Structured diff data
⁂
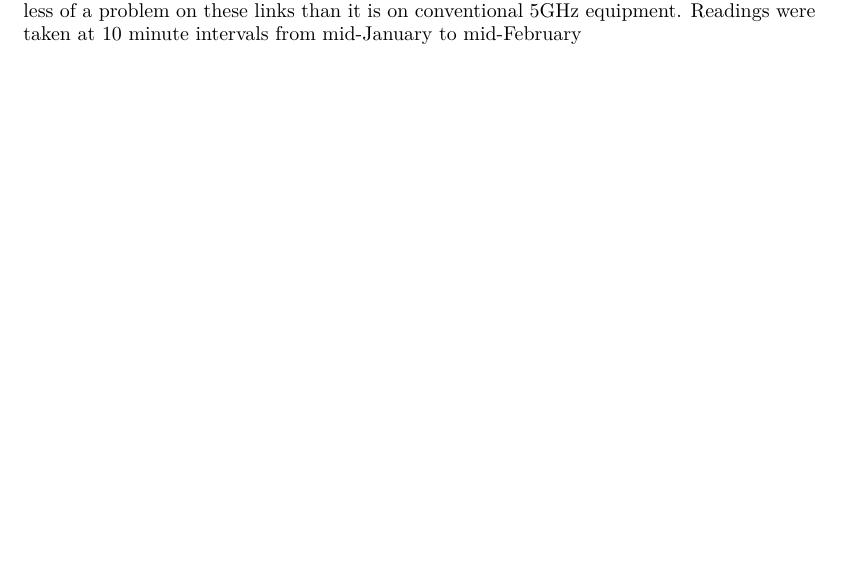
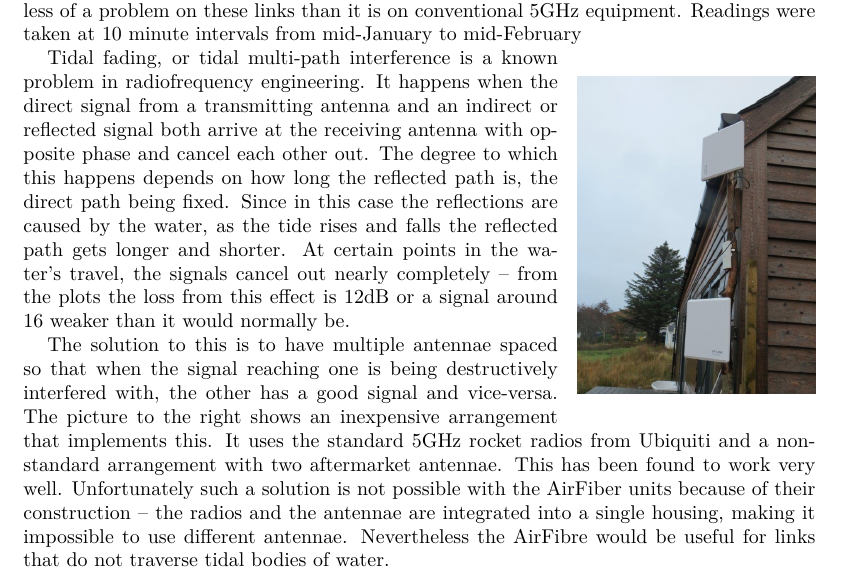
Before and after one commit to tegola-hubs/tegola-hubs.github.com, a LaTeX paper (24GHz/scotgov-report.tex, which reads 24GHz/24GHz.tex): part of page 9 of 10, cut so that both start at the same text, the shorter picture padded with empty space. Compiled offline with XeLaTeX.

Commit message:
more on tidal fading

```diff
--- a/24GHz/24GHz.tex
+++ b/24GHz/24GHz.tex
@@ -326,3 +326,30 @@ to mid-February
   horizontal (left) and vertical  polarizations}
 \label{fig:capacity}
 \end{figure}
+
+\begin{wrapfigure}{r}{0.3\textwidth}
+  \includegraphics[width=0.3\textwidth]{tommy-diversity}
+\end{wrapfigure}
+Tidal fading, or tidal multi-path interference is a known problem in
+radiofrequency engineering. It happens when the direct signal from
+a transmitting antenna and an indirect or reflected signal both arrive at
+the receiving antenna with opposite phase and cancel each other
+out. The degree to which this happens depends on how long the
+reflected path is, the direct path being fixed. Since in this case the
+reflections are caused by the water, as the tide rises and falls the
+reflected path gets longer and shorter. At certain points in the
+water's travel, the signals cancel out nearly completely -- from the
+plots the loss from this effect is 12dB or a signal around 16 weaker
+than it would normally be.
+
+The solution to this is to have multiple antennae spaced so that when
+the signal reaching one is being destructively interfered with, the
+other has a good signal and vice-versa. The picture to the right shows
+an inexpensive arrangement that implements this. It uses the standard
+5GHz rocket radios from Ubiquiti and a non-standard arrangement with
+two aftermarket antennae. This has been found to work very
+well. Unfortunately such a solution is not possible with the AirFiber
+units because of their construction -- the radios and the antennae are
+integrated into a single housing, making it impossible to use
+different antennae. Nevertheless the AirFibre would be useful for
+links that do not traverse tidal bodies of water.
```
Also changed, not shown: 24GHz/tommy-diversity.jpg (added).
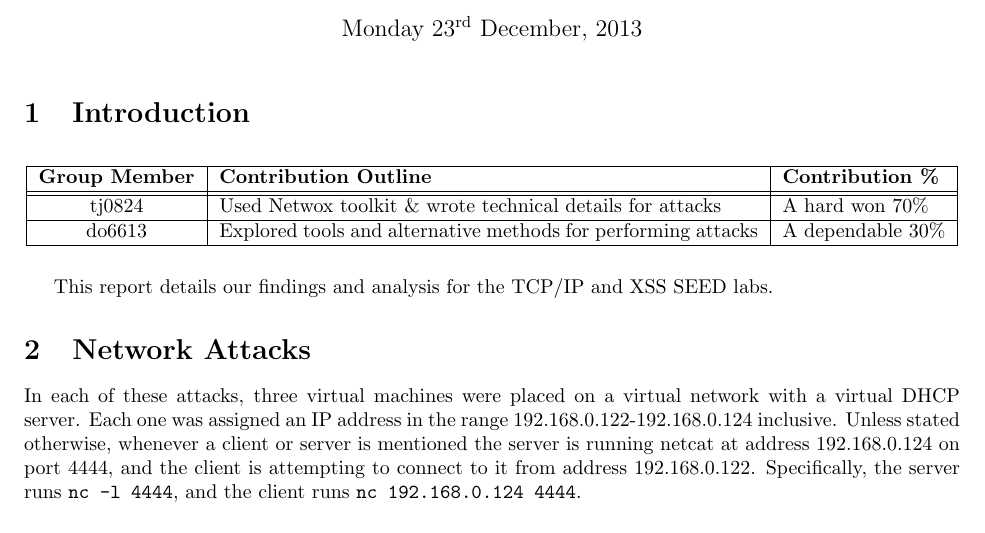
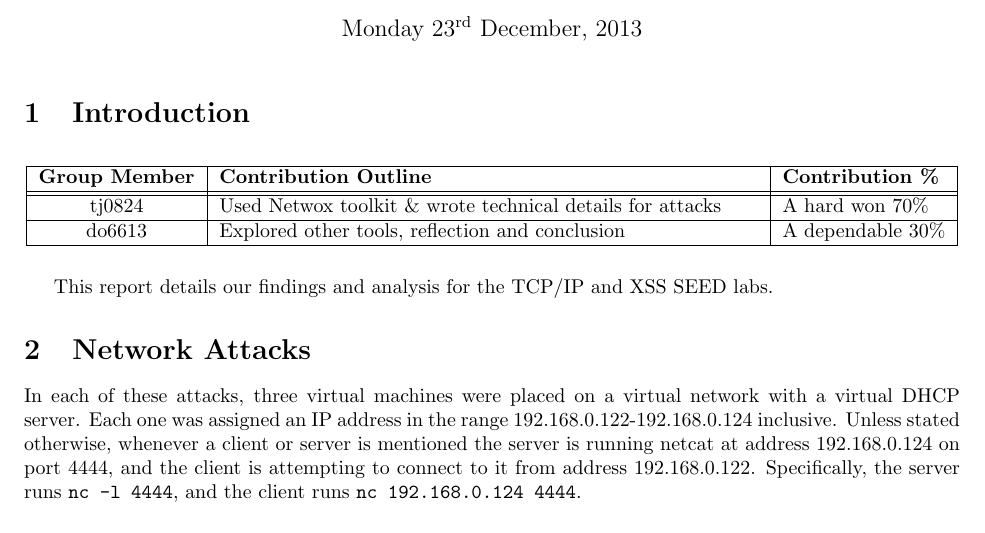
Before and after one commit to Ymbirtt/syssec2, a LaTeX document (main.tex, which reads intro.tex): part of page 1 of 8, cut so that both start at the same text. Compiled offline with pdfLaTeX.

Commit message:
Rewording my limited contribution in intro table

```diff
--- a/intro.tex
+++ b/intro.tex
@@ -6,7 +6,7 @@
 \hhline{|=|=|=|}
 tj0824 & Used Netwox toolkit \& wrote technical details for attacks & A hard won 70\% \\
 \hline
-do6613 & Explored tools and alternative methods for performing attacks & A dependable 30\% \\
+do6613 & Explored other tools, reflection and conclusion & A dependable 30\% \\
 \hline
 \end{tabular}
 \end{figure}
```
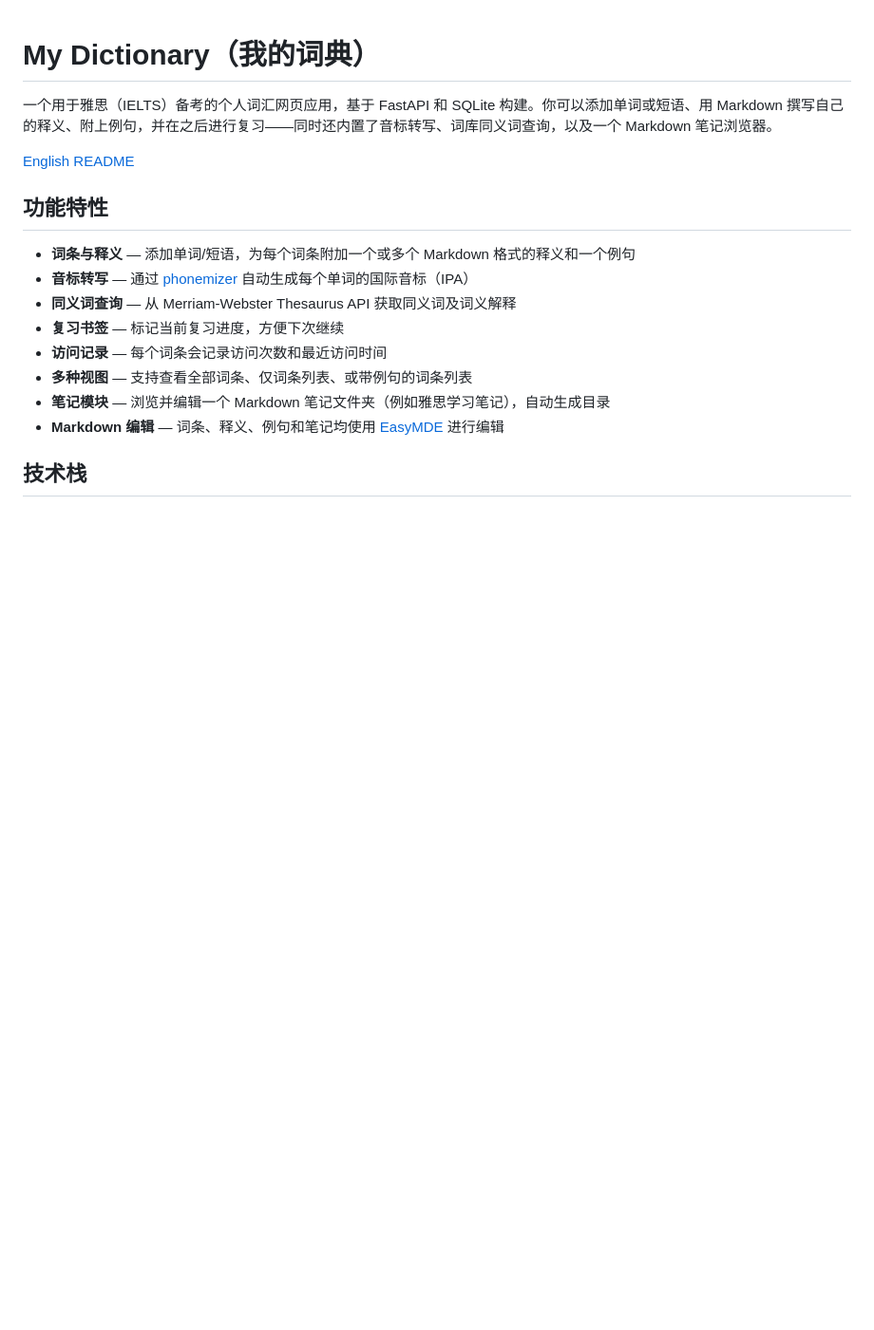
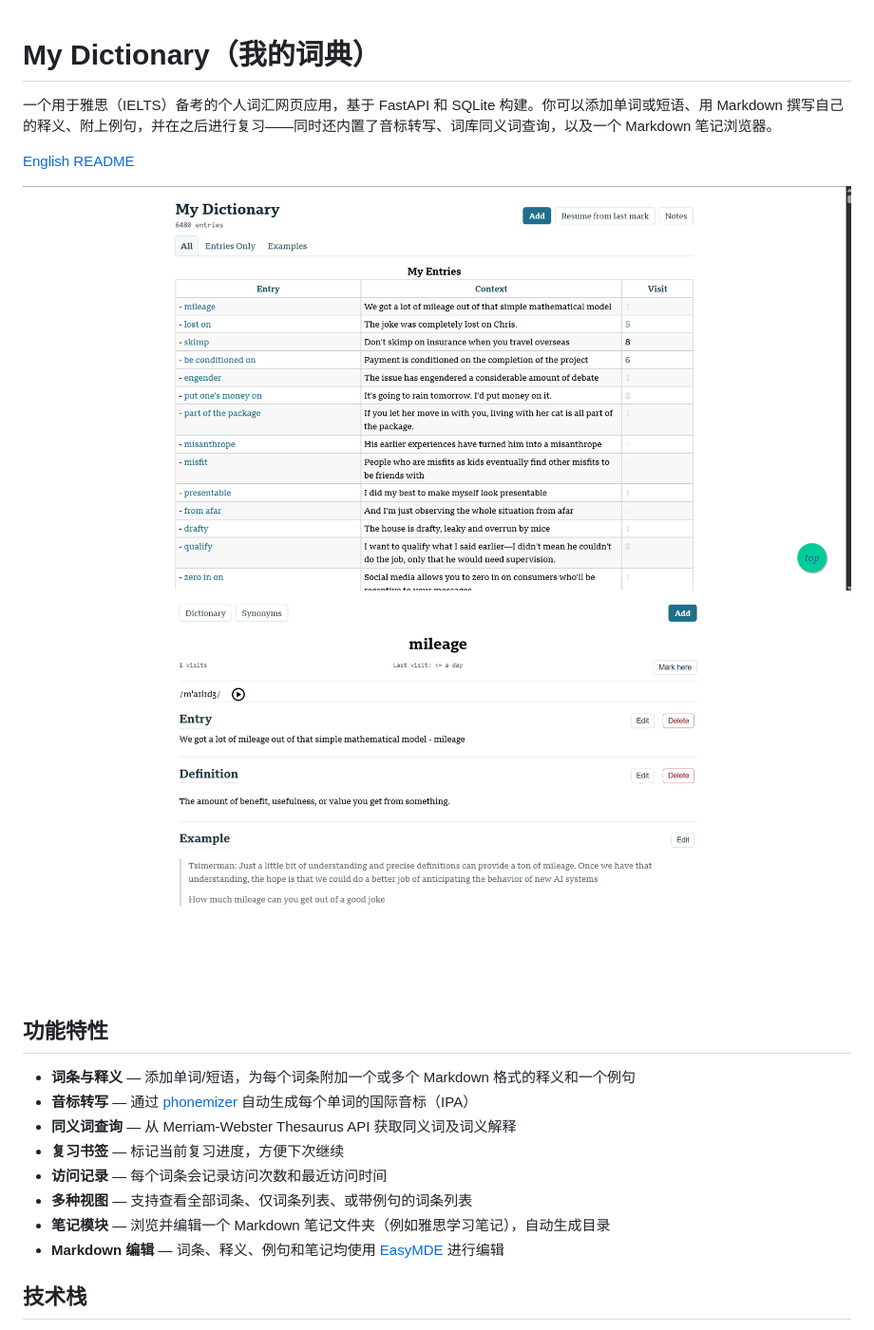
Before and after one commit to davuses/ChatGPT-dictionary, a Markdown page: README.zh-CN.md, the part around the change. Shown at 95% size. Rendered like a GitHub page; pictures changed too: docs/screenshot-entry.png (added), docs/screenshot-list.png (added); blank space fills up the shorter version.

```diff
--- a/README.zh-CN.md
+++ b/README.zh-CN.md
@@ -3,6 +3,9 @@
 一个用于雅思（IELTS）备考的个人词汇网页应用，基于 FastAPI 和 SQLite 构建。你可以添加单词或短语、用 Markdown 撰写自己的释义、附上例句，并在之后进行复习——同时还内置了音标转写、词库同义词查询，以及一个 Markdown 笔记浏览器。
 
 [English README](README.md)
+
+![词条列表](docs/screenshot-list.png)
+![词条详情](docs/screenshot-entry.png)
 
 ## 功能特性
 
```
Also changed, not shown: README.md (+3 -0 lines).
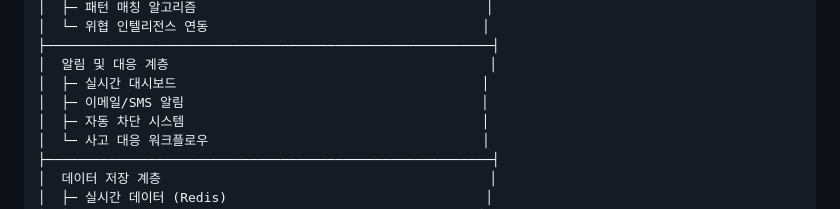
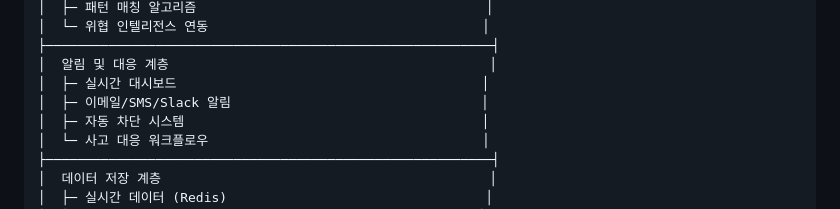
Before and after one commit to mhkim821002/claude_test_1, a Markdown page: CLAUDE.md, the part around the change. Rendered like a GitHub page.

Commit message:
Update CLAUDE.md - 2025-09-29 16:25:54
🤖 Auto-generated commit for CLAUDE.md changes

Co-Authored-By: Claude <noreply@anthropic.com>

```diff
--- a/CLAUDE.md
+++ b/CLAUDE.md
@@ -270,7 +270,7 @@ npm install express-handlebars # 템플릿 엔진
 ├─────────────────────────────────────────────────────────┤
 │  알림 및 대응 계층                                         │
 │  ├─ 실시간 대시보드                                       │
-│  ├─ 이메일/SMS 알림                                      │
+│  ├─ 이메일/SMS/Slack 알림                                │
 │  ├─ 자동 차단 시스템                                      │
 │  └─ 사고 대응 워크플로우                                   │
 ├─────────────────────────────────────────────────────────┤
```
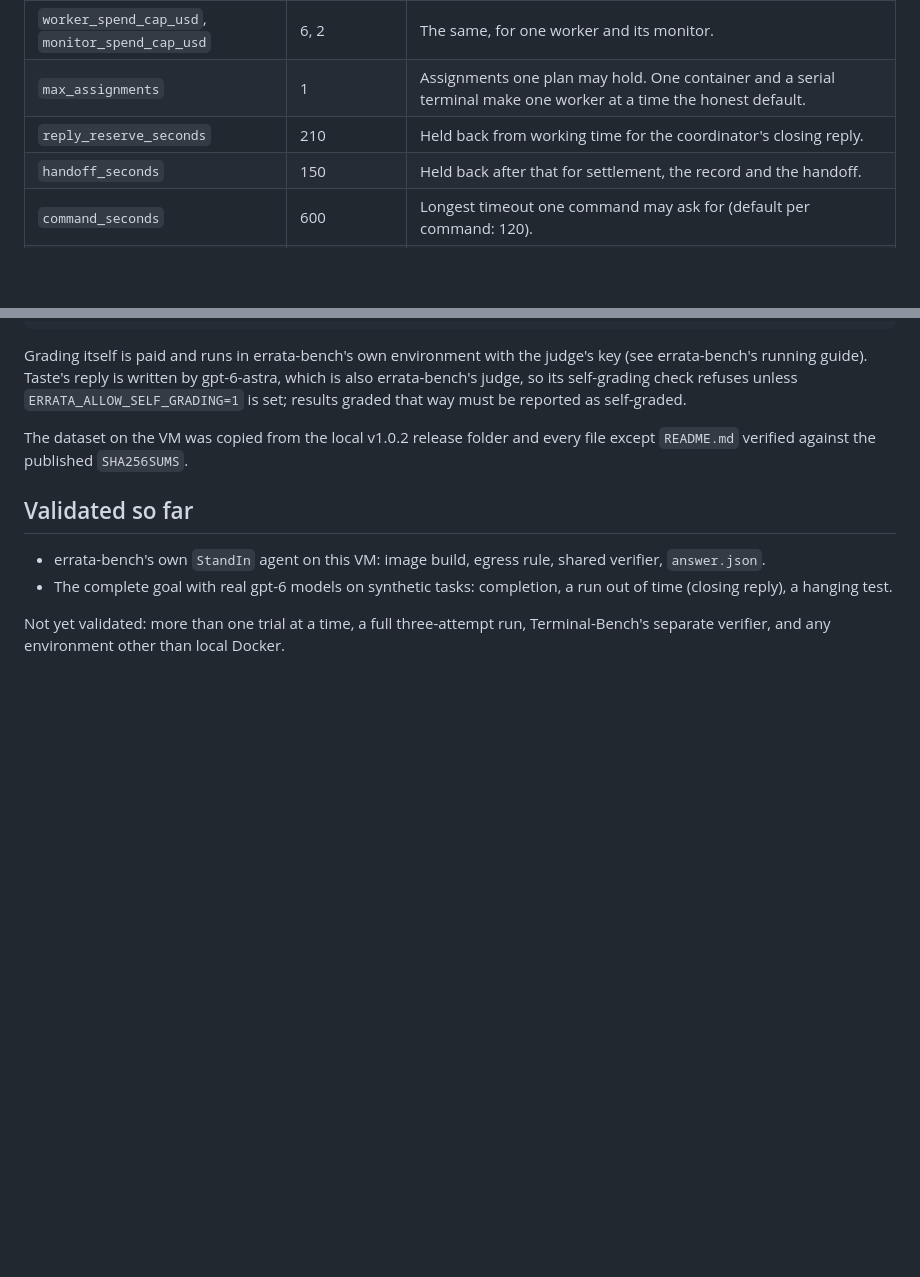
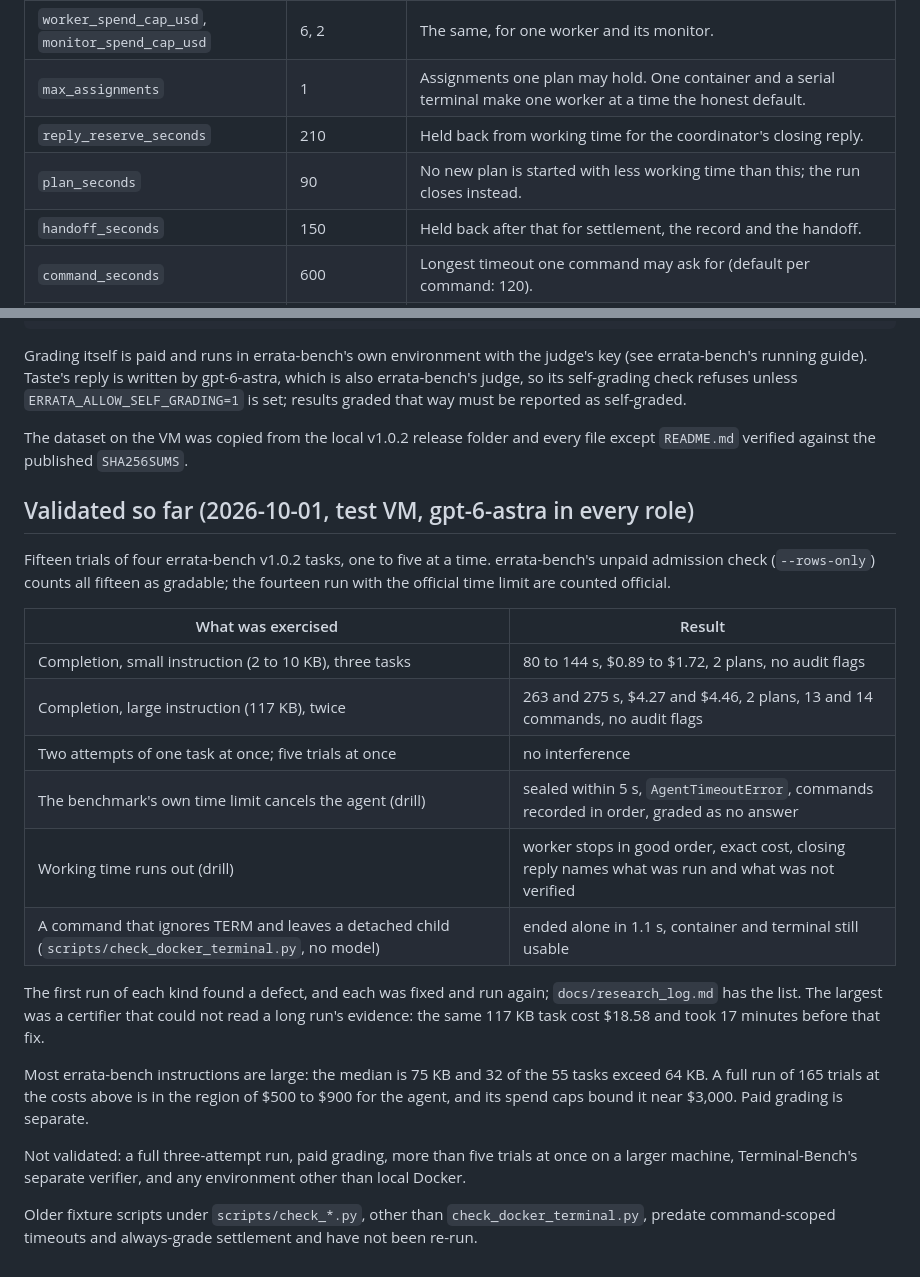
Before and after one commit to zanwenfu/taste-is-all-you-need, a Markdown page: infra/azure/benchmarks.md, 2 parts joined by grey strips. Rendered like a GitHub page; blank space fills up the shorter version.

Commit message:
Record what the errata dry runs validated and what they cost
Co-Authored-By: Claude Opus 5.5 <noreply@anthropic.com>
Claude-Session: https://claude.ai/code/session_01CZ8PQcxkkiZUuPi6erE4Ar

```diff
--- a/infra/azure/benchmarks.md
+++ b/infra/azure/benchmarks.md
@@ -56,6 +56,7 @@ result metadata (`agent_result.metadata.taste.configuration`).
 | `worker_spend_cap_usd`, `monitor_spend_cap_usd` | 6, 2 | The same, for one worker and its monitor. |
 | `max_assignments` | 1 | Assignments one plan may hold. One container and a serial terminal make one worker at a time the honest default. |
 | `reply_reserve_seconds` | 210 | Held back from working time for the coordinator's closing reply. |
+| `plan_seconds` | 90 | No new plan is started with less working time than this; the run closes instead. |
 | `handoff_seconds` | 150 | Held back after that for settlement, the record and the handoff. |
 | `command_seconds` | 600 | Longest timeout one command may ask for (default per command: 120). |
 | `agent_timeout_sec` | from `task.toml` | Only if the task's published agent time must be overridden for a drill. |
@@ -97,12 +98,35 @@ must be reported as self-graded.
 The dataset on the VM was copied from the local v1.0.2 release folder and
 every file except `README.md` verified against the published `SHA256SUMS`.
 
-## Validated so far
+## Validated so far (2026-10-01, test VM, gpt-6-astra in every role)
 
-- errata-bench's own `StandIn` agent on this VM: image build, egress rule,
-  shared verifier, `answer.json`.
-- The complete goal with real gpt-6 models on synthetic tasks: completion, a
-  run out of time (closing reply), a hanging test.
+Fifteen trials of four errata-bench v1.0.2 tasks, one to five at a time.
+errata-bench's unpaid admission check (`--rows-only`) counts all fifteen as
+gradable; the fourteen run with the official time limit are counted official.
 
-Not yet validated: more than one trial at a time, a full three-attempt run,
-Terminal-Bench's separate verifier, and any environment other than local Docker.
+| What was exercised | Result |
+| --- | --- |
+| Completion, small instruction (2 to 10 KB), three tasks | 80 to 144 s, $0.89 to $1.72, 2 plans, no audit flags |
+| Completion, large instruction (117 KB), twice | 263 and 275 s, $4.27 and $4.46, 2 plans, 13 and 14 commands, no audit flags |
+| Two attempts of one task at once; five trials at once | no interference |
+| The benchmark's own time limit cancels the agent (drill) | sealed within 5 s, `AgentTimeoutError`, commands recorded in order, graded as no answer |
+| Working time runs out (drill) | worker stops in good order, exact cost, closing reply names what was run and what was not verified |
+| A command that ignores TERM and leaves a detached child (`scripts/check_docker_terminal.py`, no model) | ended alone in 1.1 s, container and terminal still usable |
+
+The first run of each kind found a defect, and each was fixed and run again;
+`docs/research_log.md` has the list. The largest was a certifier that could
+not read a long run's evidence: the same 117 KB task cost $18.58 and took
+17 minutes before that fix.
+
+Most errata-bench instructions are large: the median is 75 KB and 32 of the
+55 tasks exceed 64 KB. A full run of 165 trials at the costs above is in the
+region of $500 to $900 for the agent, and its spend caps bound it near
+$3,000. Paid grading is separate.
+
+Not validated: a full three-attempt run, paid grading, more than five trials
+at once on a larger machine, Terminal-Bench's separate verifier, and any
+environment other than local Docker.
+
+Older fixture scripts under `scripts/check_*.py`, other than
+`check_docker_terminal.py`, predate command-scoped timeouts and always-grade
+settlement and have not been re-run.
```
⁂
• **TASK BRIEF**
For every line in the data above that holds "other", return the line itself.

• **RESULT OF THIS EXERCISE**
+the receiving antenna with opposite phase and cancel each other
+other has a good signal and vice-versa. The picture to the right shows
+do6613 & Explored other tools, reflection and conclusion & A dependable 30\% \\
-Terminal-Bench's separate verifier, and any environment other than local Docker.
+environment other than local Docker.
+Older fixture scripts under `scripts/check_*.py`, other than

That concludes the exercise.